This summer, I plan to intern at the auction house Christie’s in order to explore whether the business side of the art world is the right career path for me. My interest in history and art goes back to my childhood collecting state quarters; I still vividly recall the novelty of periodically encountering new coin designs—how a careful study of the intricate imagery on those coins slowly reveal the rich history behind each state represented. This early experience and the revelation that tangible objects we encounter every day can “bring history to life” was transformative in shaping my ongoing passion in history and art as a scholar and collector.
In many ways, interning at Christie’s seems like the clear, logical next step towards my ultimate career goal of working in the art world (by helping tease out whether a museum or a commercial setting is a better personal fit); not only can I continue to develop the research and cataloguing skills I am continually learning as a museum intern, I can now also apply my business and collector experience when working at an auction house. As an Art History and Archaeology Interdisciplinary major, working at a prestigious firm like Christie’s will allow me to interact directly in the international art market, which I have taken special interest in after taking Professor Susan Kaplan’s class titled “Who Owns the Past,” an archaeology course covering the ethical and cultural issues surrounding ownership of important works of art.
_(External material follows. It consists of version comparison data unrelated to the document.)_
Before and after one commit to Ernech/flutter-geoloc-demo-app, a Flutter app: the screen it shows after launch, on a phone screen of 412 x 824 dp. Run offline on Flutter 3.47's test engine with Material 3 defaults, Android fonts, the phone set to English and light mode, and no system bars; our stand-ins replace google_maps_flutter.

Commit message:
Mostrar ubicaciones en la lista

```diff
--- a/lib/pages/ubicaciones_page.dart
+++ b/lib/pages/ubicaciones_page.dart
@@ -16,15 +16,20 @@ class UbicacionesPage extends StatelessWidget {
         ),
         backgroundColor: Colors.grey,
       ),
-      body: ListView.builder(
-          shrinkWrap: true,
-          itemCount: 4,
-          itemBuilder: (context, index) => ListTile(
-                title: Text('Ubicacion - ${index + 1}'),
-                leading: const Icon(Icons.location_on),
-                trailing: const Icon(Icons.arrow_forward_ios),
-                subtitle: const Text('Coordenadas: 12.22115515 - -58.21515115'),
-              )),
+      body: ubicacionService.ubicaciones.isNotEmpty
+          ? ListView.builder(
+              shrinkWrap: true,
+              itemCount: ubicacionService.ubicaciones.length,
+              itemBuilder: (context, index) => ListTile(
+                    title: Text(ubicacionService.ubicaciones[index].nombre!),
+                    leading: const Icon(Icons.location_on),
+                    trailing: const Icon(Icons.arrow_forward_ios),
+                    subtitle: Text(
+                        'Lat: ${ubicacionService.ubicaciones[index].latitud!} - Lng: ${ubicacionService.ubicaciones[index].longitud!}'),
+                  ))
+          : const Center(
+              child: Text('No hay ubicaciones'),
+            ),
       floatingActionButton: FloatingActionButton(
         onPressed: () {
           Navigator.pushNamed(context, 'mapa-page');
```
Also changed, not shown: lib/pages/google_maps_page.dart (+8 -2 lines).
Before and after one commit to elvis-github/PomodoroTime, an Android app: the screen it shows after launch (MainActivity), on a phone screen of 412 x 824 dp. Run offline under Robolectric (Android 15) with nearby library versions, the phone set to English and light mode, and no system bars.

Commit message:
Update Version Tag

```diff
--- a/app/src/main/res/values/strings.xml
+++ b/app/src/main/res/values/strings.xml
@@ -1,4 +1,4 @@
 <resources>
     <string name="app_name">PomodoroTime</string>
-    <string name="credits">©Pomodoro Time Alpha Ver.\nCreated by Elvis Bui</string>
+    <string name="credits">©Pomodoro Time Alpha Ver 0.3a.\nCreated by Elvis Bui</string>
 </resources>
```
My time in Professor Kaplan’s class inspired me to list the antiquities and restitution departments at Christie’s as my first choices to work in. Here I can experience first-hand the process of restitution and provenance research we extensively covered in class.
- Date December 5, 2018
- Tags 2018, Arts, Business, Finance